*** Listed entries Section Begins ***

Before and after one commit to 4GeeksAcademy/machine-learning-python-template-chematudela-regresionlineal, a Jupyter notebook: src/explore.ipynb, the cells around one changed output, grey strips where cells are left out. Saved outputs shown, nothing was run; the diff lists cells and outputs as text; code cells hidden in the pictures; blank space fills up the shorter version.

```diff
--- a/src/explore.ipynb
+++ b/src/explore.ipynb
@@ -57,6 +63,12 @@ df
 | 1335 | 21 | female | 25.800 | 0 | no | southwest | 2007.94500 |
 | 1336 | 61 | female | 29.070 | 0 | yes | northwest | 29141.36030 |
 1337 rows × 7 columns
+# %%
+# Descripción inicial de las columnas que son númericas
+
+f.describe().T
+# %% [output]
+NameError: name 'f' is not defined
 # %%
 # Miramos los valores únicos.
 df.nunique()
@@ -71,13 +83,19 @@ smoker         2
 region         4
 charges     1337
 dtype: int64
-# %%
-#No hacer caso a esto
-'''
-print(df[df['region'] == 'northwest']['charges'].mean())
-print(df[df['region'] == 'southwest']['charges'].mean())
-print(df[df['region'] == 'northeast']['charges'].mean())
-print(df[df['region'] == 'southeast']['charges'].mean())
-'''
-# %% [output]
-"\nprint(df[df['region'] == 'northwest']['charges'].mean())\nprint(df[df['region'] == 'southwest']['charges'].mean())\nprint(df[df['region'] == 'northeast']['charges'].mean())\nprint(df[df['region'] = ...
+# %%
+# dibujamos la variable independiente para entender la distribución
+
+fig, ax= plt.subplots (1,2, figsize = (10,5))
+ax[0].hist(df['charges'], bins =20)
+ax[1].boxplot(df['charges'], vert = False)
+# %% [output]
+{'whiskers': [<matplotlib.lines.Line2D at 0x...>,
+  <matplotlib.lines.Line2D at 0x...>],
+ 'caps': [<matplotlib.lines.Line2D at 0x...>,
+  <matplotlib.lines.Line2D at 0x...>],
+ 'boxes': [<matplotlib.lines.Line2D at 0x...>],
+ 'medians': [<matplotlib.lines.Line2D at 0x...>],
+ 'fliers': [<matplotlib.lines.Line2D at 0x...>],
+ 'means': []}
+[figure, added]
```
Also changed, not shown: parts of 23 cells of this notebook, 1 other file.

*** Listed entries Section Ends ***

What to do:
Please copy out the records exactly as they appear.

Solution for this problem:
Before and after one commit to 4GeeksAcademy/machine-learning-python-template-chematudela-regresionlineal, a Jupyter notebook: src/explore.ipynb, the cells around one changed output, grey strips where cells are left out. Saved outputs shown, nothing was run; the diff lists cells and outputs as text; code cells hidden in the pictures; blank space fills up the shorter version.

```diff
--- a/src/explore.ipynb
+++ b/src/explore.ipynb
@@ -57,6 +63,12 @@ df
 | 1335 | 21 | female | 25.800 | 0 | no | southwest | 2007.94500 |
 | 1336 | 61 | female | 29.070 | 0 | yes | northwest | 29141.36030 |
 1337 rows × 7 columns
+# %%
+# Descripción inicial de las columnas que son númericas
+
+f.describe().T
+# %% [output]
+NameError: name 'f' is not defined
 # %%
 # Miramos los valores únicos.
 df.nunique()
@@ -71,13 +83,19 @@ smoker         2
 region         4
 charges     1337
 dtype: int64
-# %%
-#No hacer caso a esto
-'''
-print(df[df['region'] == 'northwest']['charges'].mean())
-print(df[df['region'] == 'southwest']['charges'].mean())
-print(df[df['region'] == 'northeast']['charges'].mean())
-print(df[df['region'] == 'southeast']['charges'].mean())
-'''
-# %% [output]
-"\nprint(df[df['region'] == 'northwest']['charges'].mean())\nprint(df[df['region'] == 'southwest']['charges'].mean())\nprint(df[df['region'] == 'northeast']['charges'].mean())\nprint(df[df['region'] = ...
+# %%
+# dibujamos la variable independiente para entender la distribución
+
+fig, ax= plt.subplots (1,2, figsize = (10,5))
+ax[0].hist(df['charges'], bins =20)
+ax[1].boxplot(df['charges'], vert = False)
+# %% [output]
+{'whiskers': [<matplotlib.lines.Line2D at 0x...>,
+  <matplotlib.lines.Line2D at 0x...>],
+ 'caps': [<matplotlib.lines.Line2D at 0x...>,
+  <matplotlib.lines.Line2D at 0x...>],
+ 'boxes': [<matplotlib.lines.Line2D at 0x...>],
+ 'medians': [<matplotlib.lines.Line2D at 0x...>],
+ 'fliers': [<matplotlib.lines.Line2D at 0x...>],
+ 'means': []}
+[figure, added]
```
Also changed, not shown: parts of 23 cells of this notebook, 1 other file.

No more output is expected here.